The Forever Wars

Photograph Source: The U.S. Army – CC BY 2.0

Politicians and pundits in the West and jihadists have something in common. Both see the conflict between the West and Muslim worlds through the grand thesis of a “clash of civilizations”. Some see it as a forever war. I think this approach is a grave mistake. It oversimplifies a complex problem that warrants closer analysis.

Since 9/11, radical Islamic terrorism has made inflammatory headlines. Terrorist atrocities have heightened hostility towards Islam and Muslims. But we wrongly see Islam as a monolith. What is lost in the noise is that most Muslims are grappling with poverty, illiteracy, and unemployment. They can merely hope for the Western ‘way of life’ let alone want to destroy it. Like others, Muslims aspire to be part of a just society that offers opportunities and good governance.

In the wake of vicious terrorist attacks in the United States and Europe, one can understand the harsh reactions of political and military leaders. There is short-lived joy in knowing that Baghdadi has joined Binladin on the list of jihadi ‘heroes’ in the afterlife. But just shooting guns and dropping bombs will not resolve a brutal conflict. Besides, the problem is less to do with cultural and religious differences and more about socio-economic and political disparities.

We know that the West has historically paid lip service to constitutionalism, democracy, and human rights in the Muslim world. It has helped to overturn electoral verdicts in favor of forces considered anti-Western. While hypocritically propagating democracy and freedom, the West has preferred to deal only with autocrats (the Shah, General Zia-ul-Haq, General el-Sisi over Mossadegh, Bhutto, Morsi). Ironically, when compared to ISIS, there is even nostalgia in the West for the dictatorships of Saddam, Gaddafi, and Assad after gleefully destroying nearly all of them!

The Western support for autocrats has hindered political development in many parts of the Muslim world. It is hard to justify the argument that “democracy is incompatible with Islam” if conditions do not allow it to succeed. A consequence of this self-serving policy is that terrorist organizations have found space to spread their murderous ideologies.

 The conflict between religions and cultures equally benefits vested interests in the West and the Muslim world. They include powerful elements within the Military-Industrial Complex and populist politicians. I consider this group the principal winners coming out of 9/11 and the war on terror. For the western power elites and favored autocracies in the Arab world, “radical Islamic terrorism” is a sideshow.

The main focus of vested interests is on the lucrative business of selling arms and buying oil. It helps that the concentration of political and economic decision-making power in key oil-producing states remains in the hands of a few. The few are 23,000 members of the royal families of Saudi Arabia, Qatar, Kuwait, and the UAE who are worth a whopping $ 2.4 trillion. The West intends the arms sales for Arab autocrats to protect themselves from internal and external threats. In return, the autocrats ensure that the West has secure access to oil.
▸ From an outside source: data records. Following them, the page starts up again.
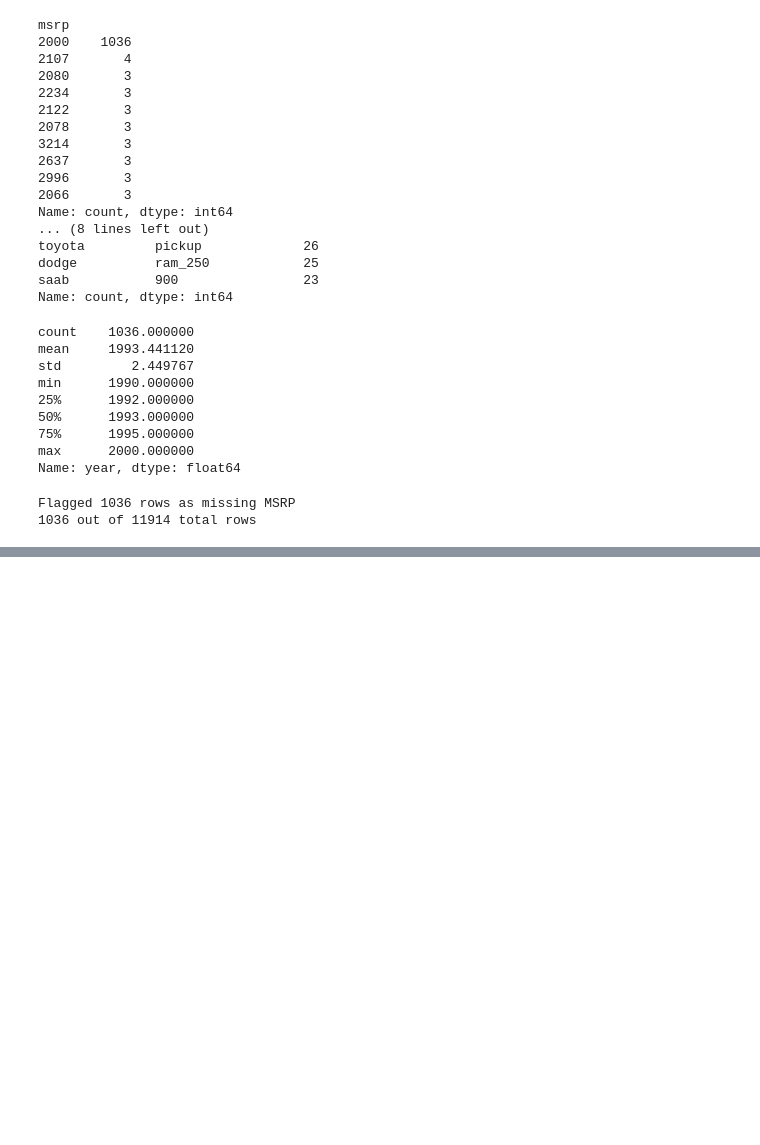
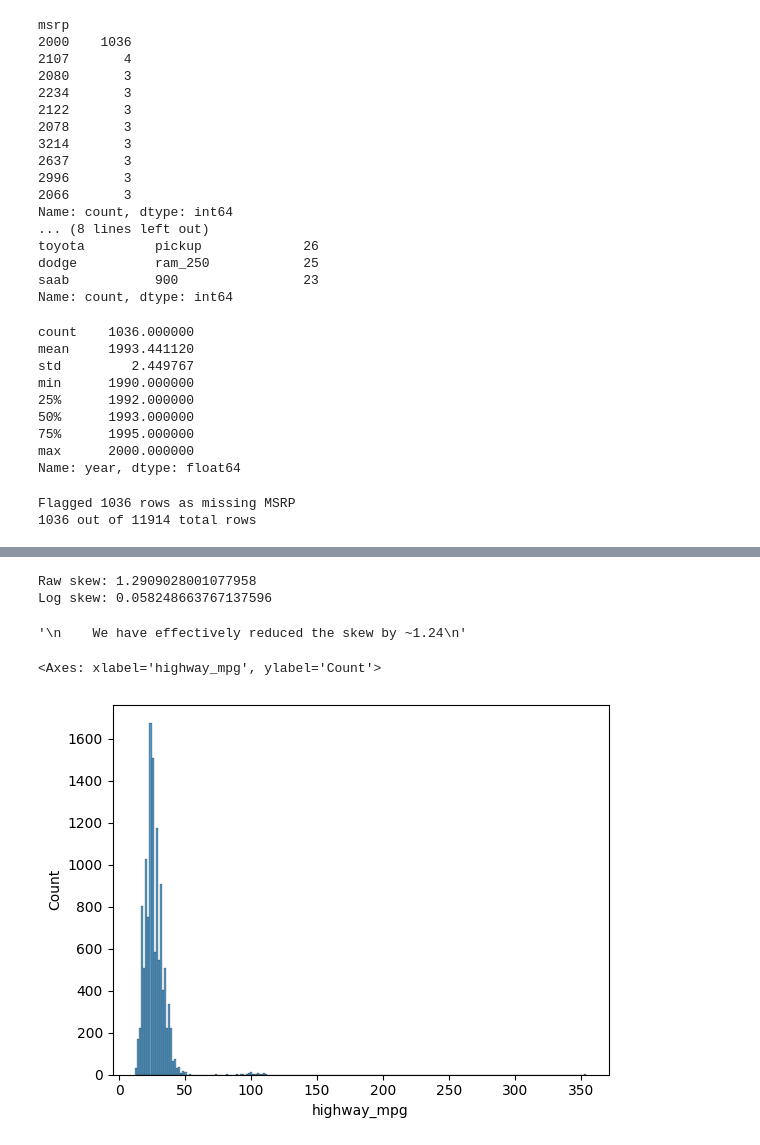
Before and after one commit to ilijahristov/machine-learning, a Jupyter notebook: car_price_prediction/car_price_prediction.ipynb, the cells around one changed output, grey strips where cells are left out. Drawn from its saved outputs; the diff is of its cells as text; code cells hidden in the pictures; blank space fills up the shorter version.

```diff
--- a/car_price_prediction/car_price_prediction.ipynb
+++ b/car_price_prediction/car_price_prediction.ipynb
@@ -175,0 +446,27 @@ Flagged 1036 rows as missing MSRP
+# %%
+def skew(a):
+    return ((a - a.mean())**3).mean() / a.std()**3
+
+print("Raw skew:", skew(df['engine_hp']))
+print("Log skew:", skew(np.log(df['engine_hp'])))
+
+
+"""
+    We have effectively reduced the skew by ~1.24
+"""
+# %% [output]
+Raw skew: 1.2909028001077958
+Log skew: 0.058248663767137596
+'\n    We have effectively reduced the skew by ~1.24\n'
+# %%
+"""
+    What follows below is a discovery of outlier rows with a typo and fixing it
+    and a logarithmic function being applied to the highway mpg
+    in order to get a normal distribution
+"""
+
+
+sns.histplot(df['highway_mpg'])
+# %% [output]
+<Axes: xlabel='highway_mpg', ylabel='Count'>
+[figure, added]
```
Also changed, not shown: parts of 31 cells of this notebook, 1 other file.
The Muslim world is not blameless. By avoiding self-criticism, Muslims hide the deep malaise in the world of Islam. Since losing the battle to anti-rationalists after the first four centuries in its eventful history, Islam has been in intellectual decline. Muslims have lagged because Islamic societies discourage free inquiry. Today, a civilized debate on this sensitive subject invites a confrontational reaction from Muslims. Regrettably, Muslims feel more comfortable sticking to the line that Islam is a peaceful religion. Muslims feel that a few extremists have given Islam a bad name, unjustly giving way to widespread Islamophobia in the West. Thus, anti-Western feeling in the Muslim world has grown exponentially.

At a deeper political level, there is intolerance of discordant ideas and dissent. Secular democracy is an anathema to most Muslims who cannot see beyond the concept that Islam is a complete way of life. Many consider an alien concept the idea that religion is a private matter between an individual and whatever God, they may worship. Islam, too, has no tradition of separating politics and religion.

The rest of the world has seen the merit in embracing the principles of separation of church and state, democracy, human rights, religious pluralism, and civil society. In sharp contrast, barring a few exceptions, political control in the Muslim world remains with autocrats, theocracies, or the military. In modern political terms, this is a serious problem and a cause of friction with Western civilization.

As we look to an uncertain future in the West and Muslim relations, we can expect continued chaos and destruction unless there is a course correction by all sides. A firm rejection of authoritarianism and absolute support of democracy are essential. It is difficult to change the negative perception of Muslims as long as terrorism takes center stage. There is also no easy solution to rooting out extremism so deeply entrenched in Muslim societies. Still, honest dialogue and debate instead of fear-mongering can reduce the threat of a forever war.


Saad Hafiz is an analyst and commentator on politics, peace, and security issues. He can be reached at